The joy of listening to this dreamy, reverb-drenched song, which first appeared on 2004’s Calling Out Of Context is that we’re hearing a snapshot of the piece, one captured moment when it sounded like this, rather than like that. To Russell, songs were living things that needed shifting, shaping and adapting each time his view of the world changed, which was all the time. He was working like electronic producers work now, thirty years before the relevant technology existed: starting a song and adding to it, changing it, altering the space around the instruments, so the songs shifted like the sky, cloudy one day, clear the next. This version of That’s Us/Wild Combination – the released version – simply captures the song at one honest moment, rather than at a perfect moment, or a more pedestrian deadline moment.

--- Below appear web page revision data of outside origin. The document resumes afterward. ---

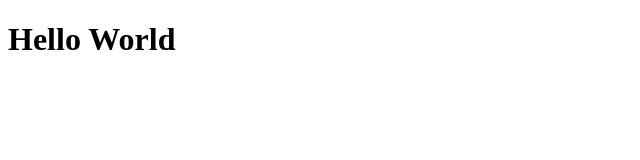
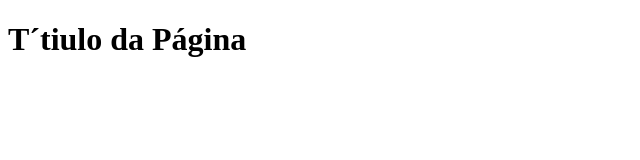
Before and after one commit to BrennerSantos/curso-git, a plain HTML site: page index.html in a window 1280 px wide. Shown: the whole page, without its empty margins (0-640 px from the left). Drawn offline with Linux system fonts and the light colour scheme.

Commit message:
Mensagem de commit

```diff
--- a/index.html
+++ b/index.html
@@ -9,7 +9,7 @@
 </head>
 
 <body>
-	<h1>Hello World</h1>
+	<h1>T´tiulo da Página</h1>
 	<script src=""></script>
 </body>
 
```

Russell did things that the rest of the world adopted decades later. He liked to take his music out onto the streets of New York in order to really hear how they sounded. He would pound the sidewalks, listening to his songs on silver headphones (you can see these hanging around his neck in many of the photographs taken at the time, appearing almost as often as his cello) way before this became a normal way for musicians to absorb and assess a piece they’d made.
In the late ’70s and early ’80s he confused and appalled his classical peers by bringing heavy dance music drums into their world, and annoyed and baffled his DJ friends by making dense, multi-layered, experimental tunes that stretched way beyond the parameters of the dancefloor. Fortunately, he had friends who were willing to rip the song away and remix it when Russell wasn’t looking, a method that worked for his production partners Francois Kervorkian, as well as Larry Levan who remixed Is It All Over My Face? into a juggernaut hit. By the time he made That’s Us/Wild Combination, he’d left disco behind but took the lessons of deconstruction and groove into this expansive, telescopic love song.
Russell was also the ultimate independent: schedules, release dates and deadlines meant nothing, even when these were on his own label, Sleeping Bag records which he founded with Will Scolov and Juggy Gales before ditching it (or being ditched, depending who you believe) when the constraints of the business became too much.
Sound changed with Arthur Russell – even if the rest of the world only noticed two decades later.
Emma Warren has been writing about music since she contributed to the first issue of influential music mag Jockey Slut. She went on to work on staff at THE FACE and wrote for publications including Q, The Guardian, The Observer and The FT (albeit only once). She now makes radio documentaries for the BBC; hosts lectures for the Red Bull Music Academy, Rough Trade and The ICA; and is the lead mentor at LIVE.